In addition, that pipe, which looks to be close three feet long, probably creates siignificat drag as well as a noticeable humming or buzzing sound which can be heard in the cockpit..
Can't D'Assault devise a retractable refueling probe for the sexy, curved, aggressive Rafale? It would improve her looks.
Last edited by Modern Elmo; 5th Feb 2012 at 01:40.
I flew for years those fighters with the extended probe (F1, 2000) and also the ones with the retractable device (Jaguar, Super-Etendard) Regarding drag, as you always have external loads nowadays, it's not such a big deal.
Having the probe permanently and rigidly extended (isn'it ?) means that it would not suffer from an electric or hydraulic failure, and stay inside the body when needed...
In general, the radar aperture (antenna area) doubles with a 1.41 times increase in diameter. With all else being constant it takes an increase in aperture of 10x to double the range of a radar. Technologies like AESA antennas increase the output and sensitivity of a radar for any given size. Advanced T/R module technology and smaller T/R modules also do that. PESAs generally reduce sensitivity. Both types of ESAs allow instantaneous beam steering and high beam focus. Only the AESA can form multiple beams simultaneously.
The problem with radar improvements is that while output and sensitivity gains have increased radar performance by about 20~30x in the past 30 years translating to an increase in range for a given physical aperture of up to 2.6 times. The advent of VLO airframes has reduced RCS to roughly 1/1000~1/10000th that of 4th generation jets. To make up for this through radar improvements will require an improvement of radar performance by 1000~10000x which is not projected to be possible with known and projected technological road maps.
I doubt radar range played much of a role - the IAF is transitioning to AEW-controlled sorties so the drop in effective range, if less, wasn't a top priority. Also, isn't the current CAPTOR mechanical while the RBE2 a phased array?

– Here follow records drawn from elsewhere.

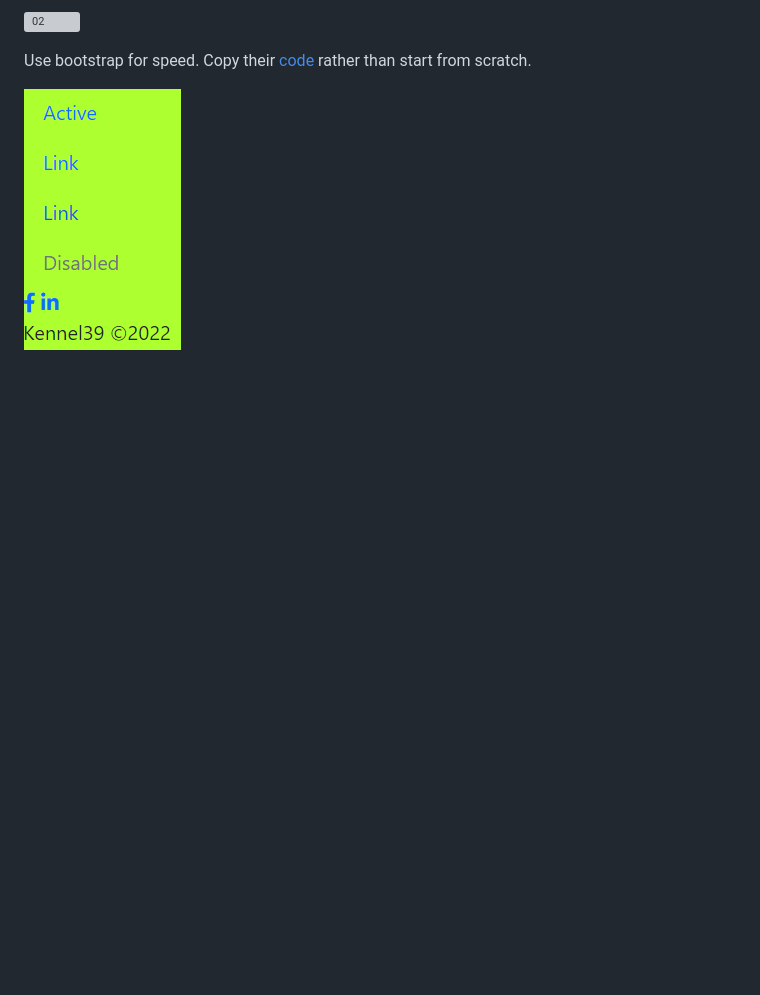
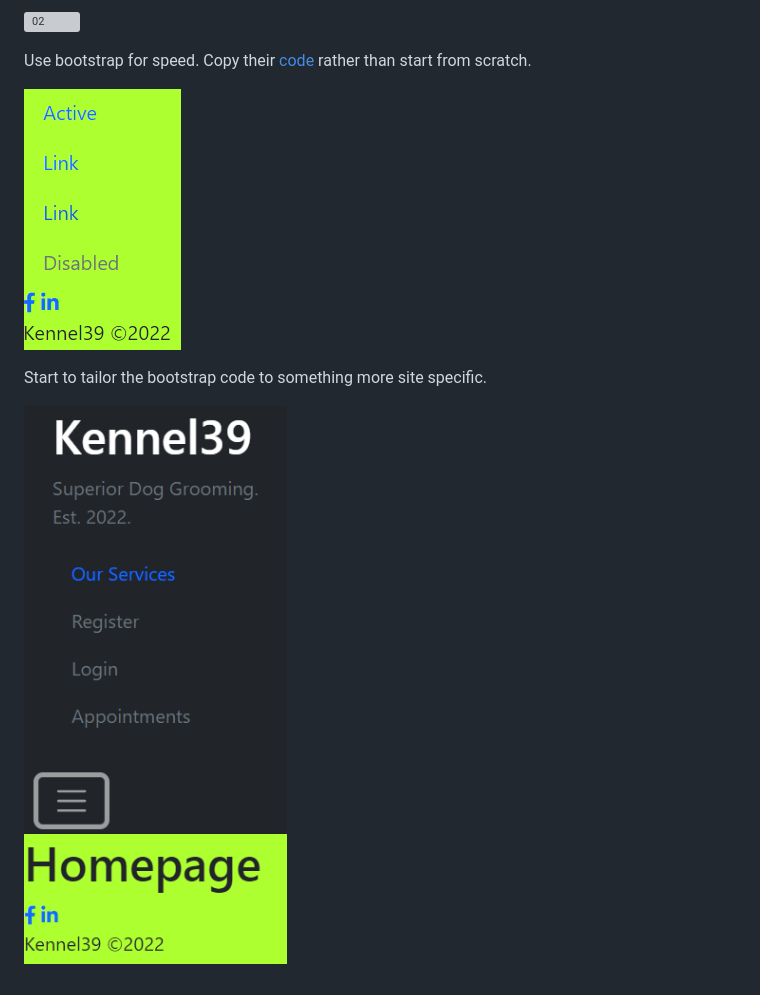
Before and after one commit to StevenWeir038/Kennel39, a Markdown page: AGILE.md, the part around the change. Rendered like a GitHub page; pictures changed too: docs/readme/agile/week-2-basic-menu-setup.png (added); blank space fills up the shorter version; grey boxes are pictures that could not be loaded.

Commit message:
Tailor basic navbar from bootstrap code

```diff
--- a/AGILE.md
+++ b/AGILE.md
@@ -57,3 +57,7 @@ TWIL (This week I learned) after creating a new project, cards can be dragged ac
 Use bootstrap for speed.  Copy their [code](https://getbootstrap.com/docs/5.0/components/navs-tabs/) rather than start from scratch.
 
 ![03](docs/readme/agile/03-week-2-bootstrap-use.png "03")
+
+Start to tailor the bootstrap code to something more site specific.
+
+![basic-menu-setup](docs/readme/agile/week-2-basic-menu-setup.png "basic-menu-setup")
```
Also changed, not shown: 2 other files.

Anyway, it has been proved that THIS is the reason the Rafale won:
DT running a very balanced, sensible and well written article by Andrew Gilligan:
Turbulence ahead with Indian jet deal - Telegraph
Also points to the German lead as a limfac.....
The Telegraph article starts like that:
By preferring the French Rafale jet rather than the British-built Typhoon, they rejected, according to the Prime Minister, a “superb aircraft with far better capabilities”.
Eurofighter Jagdflugzeug GmbH (English: Eurofighter Fighter aircraft GmbH) is a multinational company that co-ordinates the design, production and upgrade of the Eurofighter Typhoon, this includes incorporating the jet engines designed and manufactured by EuroJet Turbo GmbH.
Founded in 1986, it has its head office in Hallbergmoos, Bavaria, Germany. The company is made up of the major aerospace companies of the four Eurofighter partner nations.
-----33% EADS Deutschland GmbH (Germany)
-----13% EADS CASA (Spain) 33%: BAE Systems (United Kingdom) 21%: Alenia Aeronautica (Italy)
Cameron wrongly comparing the French Rafale and the "British-built Typhoon" tells a lot about the accuracy in the second statement of his sentence: superb aircraft with far better capabilities.
For an Air Force without aircraft carrier, the Typhoon could be a choice.
Fact is that in 2012 in the Airplanes (Airbus/Dassault), helicopters (Eurocopter), space (Arianespace) and nuclear (Areva) top industry Europe could do without UK, but definitely not without France. A fact that Cameron should understand before comparing his "British-built Typhoon and French Rafale".
...............At a more immediate level, the decision to buy the fighters, which has been greeted with unabashed glee in Paris, could provide the leverage for India to hold France to its promise of increasing cooperation across a whole range of areas, but especially in the nuclear and defence fields, including the greater sharing of technology and expertise. Of particular interest to New Delhi, is the question of enrichment and reprocessing (ENR) equipment transfers. The Nuclear Suppliers Group reneged on its 2008 bargain with India last year by banning the sale of ENR items but France — a key member of the nuclear cartel — has said it will not be bound by the new restrictions. The French must now be held to their word..................